• **Your instructions**
Search the data for the word "flex" and copy out every line that has it.

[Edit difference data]

· · · · ·

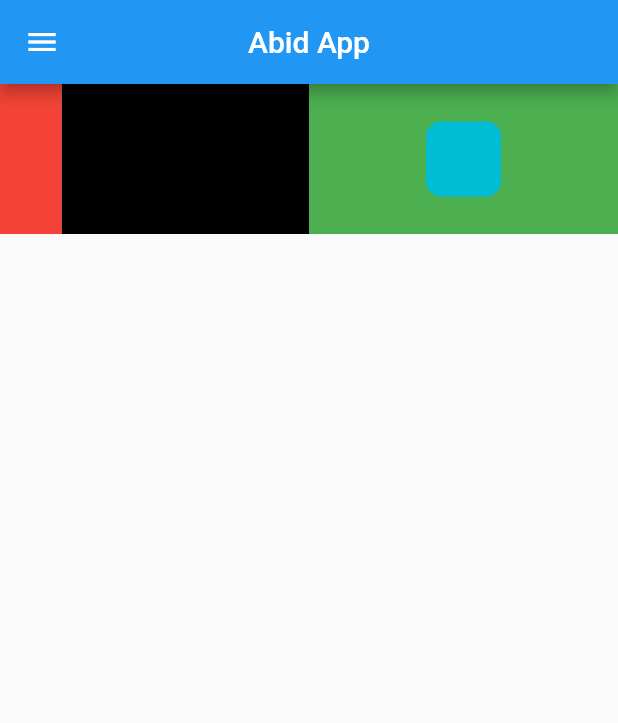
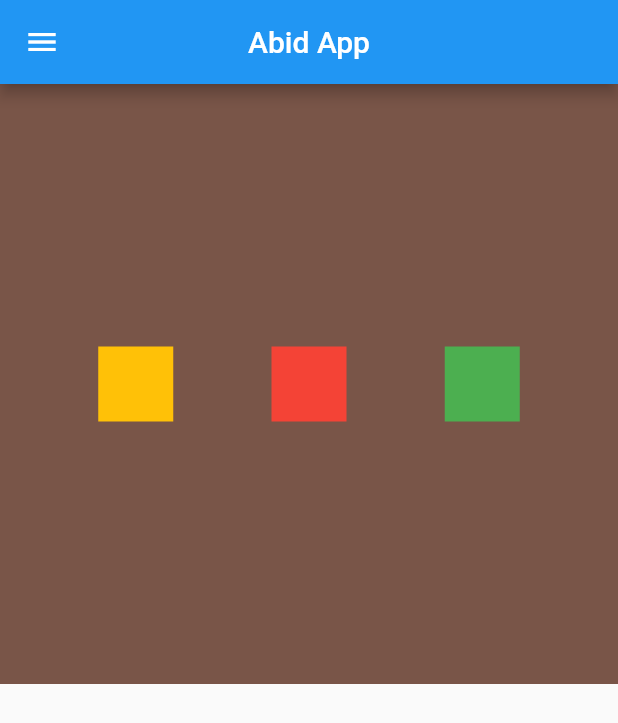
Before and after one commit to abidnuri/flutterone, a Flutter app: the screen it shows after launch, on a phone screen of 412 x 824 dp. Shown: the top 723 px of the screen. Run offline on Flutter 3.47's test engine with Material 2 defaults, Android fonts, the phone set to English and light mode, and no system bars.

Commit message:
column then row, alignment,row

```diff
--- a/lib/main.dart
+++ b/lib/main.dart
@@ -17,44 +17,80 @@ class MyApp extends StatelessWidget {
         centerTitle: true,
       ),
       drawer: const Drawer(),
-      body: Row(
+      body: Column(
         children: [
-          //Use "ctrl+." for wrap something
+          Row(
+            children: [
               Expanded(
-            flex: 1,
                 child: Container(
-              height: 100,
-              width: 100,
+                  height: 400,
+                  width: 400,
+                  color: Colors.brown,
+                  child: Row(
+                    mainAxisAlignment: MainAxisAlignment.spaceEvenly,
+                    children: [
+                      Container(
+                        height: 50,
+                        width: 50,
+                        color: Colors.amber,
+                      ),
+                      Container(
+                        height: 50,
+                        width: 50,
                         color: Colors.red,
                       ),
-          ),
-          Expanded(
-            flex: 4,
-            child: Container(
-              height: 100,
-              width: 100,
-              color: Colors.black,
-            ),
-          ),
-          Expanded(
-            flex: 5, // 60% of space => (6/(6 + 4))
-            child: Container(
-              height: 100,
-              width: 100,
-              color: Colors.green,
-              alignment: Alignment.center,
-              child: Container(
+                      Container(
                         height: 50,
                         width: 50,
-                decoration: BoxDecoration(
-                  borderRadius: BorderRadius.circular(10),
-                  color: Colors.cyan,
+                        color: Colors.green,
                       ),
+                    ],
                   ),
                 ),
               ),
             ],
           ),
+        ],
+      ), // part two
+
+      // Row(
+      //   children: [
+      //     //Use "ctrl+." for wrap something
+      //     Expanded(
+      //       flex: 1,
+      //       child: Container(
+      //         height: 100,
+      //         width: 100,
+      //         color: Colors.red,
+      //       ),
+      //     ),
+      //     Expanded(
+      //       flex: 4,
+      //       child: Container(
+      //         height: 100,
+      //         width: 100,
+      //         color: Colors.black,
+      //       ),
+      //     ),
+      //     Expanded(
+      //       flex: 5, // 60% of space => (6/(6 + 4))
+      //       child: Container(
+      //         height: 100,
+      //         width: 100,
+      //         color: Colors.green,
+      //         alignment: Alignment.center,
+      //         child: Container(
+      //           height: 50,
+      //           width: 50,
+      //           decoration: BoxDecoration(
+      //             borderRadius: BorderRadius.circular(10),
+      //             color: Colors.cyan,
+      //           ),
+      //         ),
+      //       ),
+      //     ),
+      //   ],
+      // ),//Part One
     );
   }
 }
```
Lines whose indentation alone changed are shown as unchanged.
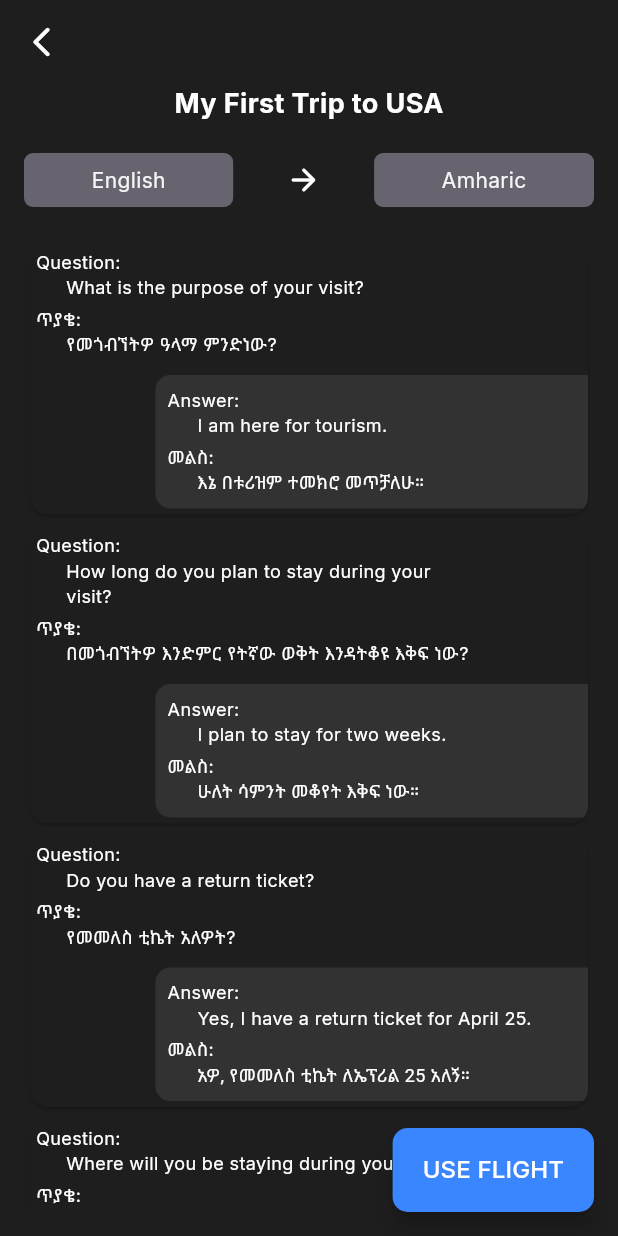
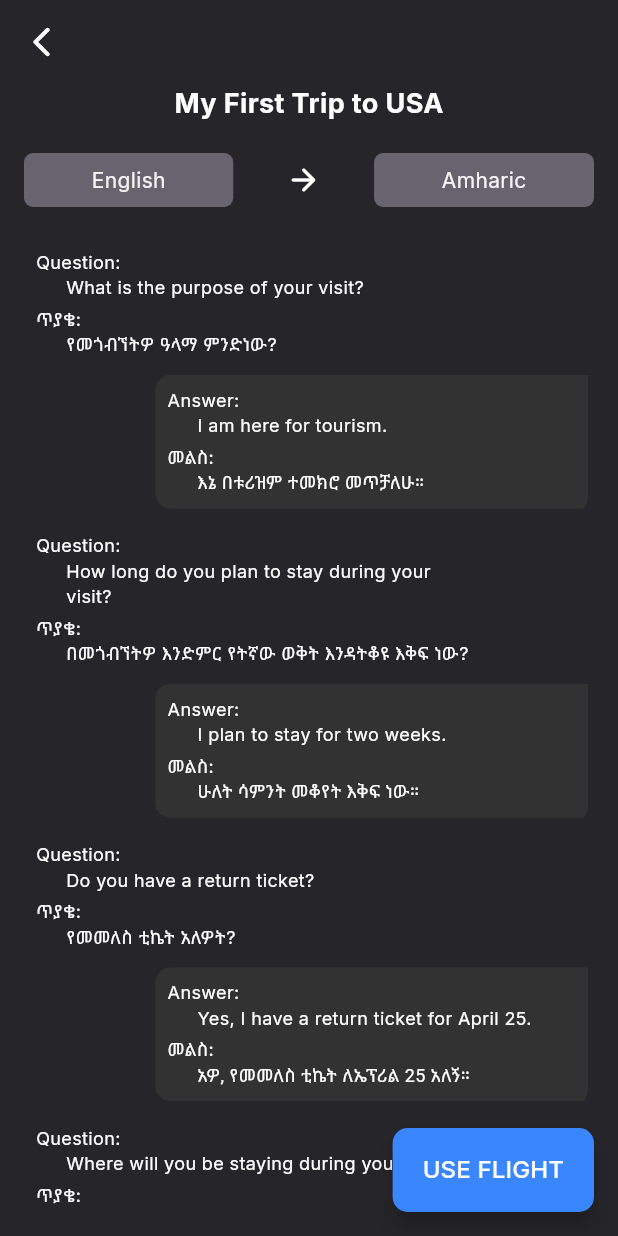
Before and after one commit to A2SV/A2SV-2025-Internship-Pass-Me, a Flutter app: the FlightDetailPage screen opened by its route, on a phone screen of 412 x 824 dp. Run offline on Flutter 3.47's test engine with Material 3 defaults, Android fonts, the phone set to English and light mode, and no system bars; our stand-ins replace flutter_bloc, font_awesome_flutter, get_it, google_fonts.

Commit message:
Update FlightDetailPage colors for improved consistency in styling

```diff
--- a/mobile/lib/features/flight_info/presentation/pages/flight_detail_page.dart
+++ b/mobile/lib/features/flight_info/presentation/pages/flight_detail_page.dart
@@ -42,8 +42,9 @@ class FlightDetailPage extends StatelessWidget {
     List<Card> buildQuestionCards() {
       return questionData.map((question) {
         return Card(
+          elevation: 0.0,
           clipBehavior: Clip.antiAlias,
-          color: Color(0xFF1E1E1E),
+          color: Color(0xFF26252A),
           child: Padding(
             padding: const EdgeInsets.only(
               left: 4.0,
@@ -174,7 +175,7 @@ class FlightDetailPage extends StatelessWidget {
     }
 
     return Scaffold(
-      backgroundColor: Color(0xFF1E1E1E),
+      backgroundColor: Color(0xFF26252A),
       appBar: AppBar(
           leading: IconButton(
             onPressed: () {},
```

· · · · ·

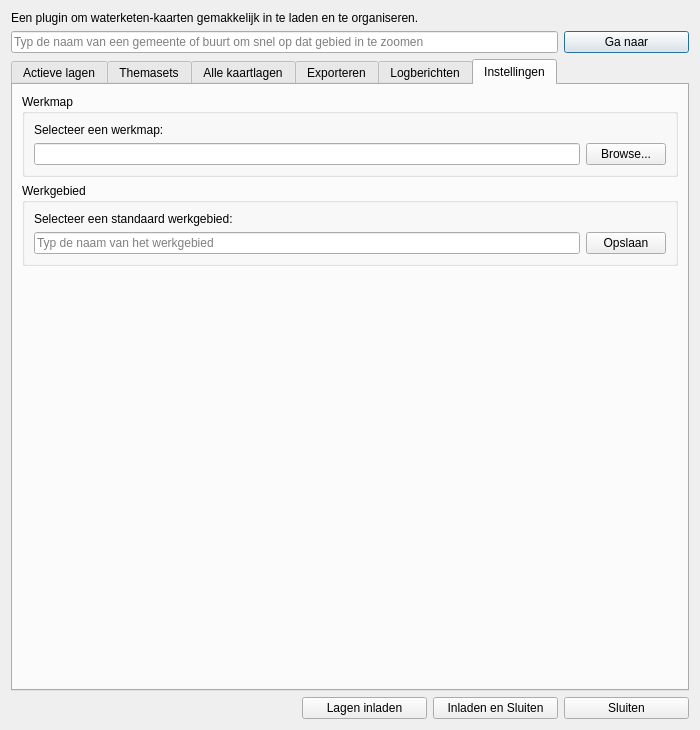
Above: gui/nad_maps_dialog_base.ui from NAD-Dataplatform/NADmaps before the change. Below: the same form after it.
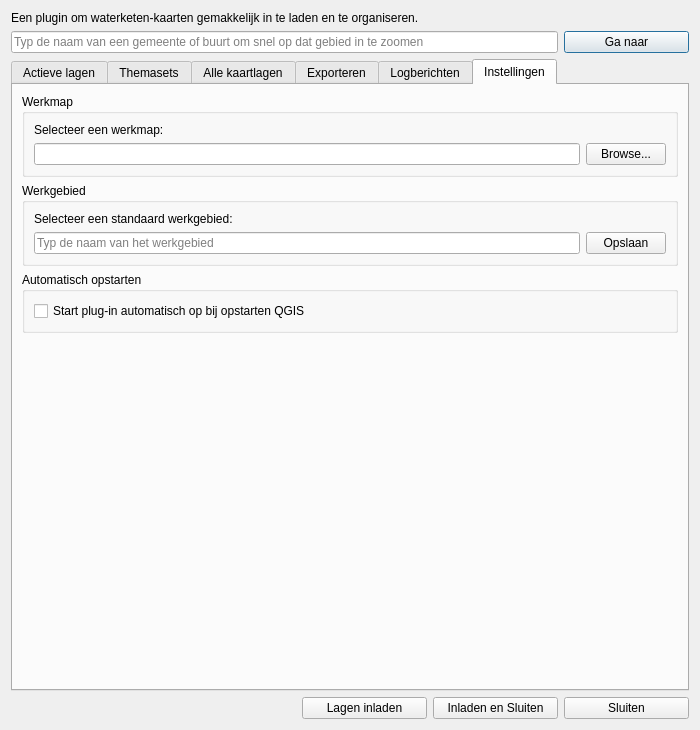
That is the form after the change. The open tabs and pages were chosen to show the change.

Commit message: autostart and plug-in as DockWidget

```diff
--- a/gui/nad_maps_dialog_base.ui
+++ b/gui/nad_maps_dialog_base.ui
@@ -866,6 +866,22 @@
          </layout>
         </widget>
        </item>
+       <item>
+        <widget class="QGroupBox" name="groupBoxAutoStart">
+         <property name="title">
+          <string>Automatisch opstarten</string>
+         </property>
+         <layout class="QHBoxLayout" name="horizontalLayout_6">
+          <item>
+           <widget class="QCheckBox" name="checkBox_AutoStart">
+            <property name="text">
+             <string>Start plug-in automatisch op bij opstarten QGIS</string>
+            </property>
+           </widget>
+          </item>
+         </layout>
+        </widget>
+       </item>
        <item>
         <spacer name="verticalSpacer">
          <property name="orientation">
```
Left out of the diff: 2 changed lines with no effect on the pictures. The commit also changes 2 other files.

· · · · ·

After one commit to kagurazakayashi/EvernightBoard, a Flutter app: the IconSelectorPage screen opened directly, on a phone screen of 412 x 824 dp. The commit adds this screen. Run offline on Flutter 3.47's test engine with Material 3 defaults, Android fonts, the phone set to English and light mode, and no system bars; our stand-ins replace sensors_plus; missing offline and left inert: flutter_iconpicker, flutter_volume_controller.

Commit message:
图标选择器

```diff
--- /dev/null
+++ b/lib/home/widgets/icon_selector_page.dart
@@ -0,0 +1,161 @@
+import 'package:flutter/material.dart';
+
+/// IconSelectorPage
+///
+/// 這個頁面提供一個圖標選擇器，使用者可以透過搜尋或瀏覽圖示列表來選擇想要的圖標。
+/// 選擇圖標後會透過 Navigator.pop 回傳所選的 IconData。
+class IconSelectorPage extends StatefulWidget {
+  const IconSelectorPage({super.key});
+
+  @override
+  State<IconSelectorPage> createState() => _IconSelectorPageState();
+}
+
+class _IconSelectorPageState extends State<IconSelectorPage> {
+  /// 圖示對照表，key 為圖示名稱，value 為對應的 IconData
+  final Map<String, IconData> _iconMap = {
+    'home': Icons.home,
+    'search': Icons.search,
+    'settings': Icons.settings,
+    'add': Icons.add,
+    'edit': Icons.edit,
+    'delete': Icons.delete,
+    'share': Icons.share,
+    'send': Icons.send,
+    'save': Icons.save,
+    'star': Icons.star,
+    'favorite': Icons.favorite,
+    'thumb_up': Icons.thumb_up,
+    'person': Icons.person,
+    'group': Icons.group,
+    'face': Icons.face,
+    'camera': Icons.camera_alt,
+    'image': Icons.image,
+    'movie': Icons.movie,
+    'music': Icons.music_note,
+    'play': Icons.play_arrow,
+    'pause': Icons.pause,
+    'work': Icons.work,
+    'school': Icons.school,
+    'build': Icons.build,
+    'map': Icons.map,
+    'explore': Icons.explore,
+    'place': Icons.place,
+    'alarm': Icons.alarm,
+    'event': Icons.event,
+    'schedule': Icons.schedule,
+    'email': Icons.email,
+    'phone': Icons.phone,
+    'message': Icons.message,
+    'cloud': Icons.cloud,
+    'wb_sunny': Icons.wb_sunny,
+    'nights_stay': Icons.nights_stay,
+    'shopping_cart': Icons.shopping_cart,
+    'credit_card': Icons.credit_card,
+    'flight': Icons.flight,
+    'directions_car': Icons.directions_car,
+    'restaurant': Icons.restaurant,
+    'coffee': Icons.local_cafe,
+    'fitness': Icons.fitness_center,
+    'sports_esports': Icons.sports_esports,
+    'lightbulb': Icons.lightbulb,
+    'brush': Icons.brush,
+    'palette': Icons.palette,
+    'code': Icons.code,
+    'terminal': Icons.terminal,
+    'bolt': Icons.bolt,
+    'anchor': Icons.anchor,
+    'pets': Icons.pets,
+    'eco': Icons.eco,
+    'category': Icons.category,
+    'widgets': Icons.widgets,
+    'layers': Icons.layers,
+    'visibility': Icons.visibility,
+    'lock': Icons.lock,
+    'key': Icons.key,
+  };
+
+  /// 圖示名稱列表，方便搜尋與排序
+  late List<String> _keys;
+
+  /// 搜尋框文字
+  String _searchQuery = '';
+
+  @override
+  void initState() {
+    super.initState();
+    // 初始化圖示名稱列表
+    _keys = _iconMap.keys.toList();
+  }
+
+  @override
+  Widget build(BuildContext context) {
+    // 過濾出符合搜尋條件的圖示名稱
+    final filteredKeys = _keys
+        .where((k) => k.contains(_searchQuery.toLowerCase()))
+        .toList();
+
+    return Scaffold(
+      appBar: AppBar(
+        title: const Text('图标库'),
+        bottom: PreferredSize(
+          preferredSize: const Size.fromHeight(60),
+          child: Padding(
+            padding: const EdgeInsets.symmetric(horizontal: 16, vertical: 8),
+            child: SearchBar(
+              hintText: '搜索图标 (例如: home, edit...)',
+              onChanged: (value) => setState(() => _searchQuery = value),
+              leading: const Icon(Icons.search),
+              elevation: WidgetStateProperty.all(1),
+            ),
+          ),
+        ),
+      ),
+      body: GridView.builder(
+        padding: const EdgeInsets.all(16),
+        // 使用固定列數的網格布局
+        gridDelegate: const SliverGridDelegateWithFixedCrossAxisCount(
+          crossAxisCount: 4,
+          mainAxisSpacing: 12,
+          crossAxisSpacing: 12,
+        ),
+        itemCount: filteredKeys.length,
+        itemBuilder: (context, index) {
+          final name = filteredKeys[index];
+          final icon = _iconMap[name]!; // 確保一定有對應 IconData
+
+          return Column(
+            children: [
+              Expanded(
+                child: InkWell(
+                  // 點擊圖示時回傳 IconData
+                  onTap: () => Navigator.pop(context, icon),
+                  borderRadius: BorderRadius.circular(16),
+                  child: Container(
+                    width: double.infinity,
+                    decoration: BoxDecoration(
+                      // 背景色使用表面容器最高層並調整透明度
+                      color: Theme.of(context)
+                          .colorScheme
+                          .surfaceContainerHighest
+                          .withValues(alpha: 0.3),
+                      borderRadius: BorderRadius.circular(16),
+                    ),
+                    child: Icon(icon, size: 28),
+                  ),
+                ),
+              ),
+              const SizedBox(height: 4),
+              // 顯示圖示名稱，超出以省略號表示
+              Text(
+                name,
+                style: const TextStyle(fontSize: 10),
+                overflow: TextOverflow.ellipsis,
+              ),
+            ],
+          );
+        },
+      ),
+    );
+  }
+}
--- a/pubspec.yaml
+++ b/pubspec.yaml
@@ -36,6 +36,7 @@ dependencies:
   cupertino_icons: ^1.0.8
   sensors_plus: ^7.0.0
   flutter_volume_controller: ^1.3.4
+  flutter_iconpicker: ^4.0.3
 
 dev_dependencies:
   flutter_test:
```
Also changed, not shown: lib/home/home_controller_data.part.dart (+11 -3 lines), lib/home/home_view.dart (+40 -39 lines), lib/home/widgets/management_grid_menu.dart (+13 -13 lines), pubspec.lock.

· · · · ·

• **Answer below**
-            flex: 1,
-            flex: 4,
-            flex: 5, // 60% of space => (6/(6 + 4))
+      //       flex: 1,
+      //       flex: 4,
+      //       flex: 5, // 60% of space => (6/(6 + 4))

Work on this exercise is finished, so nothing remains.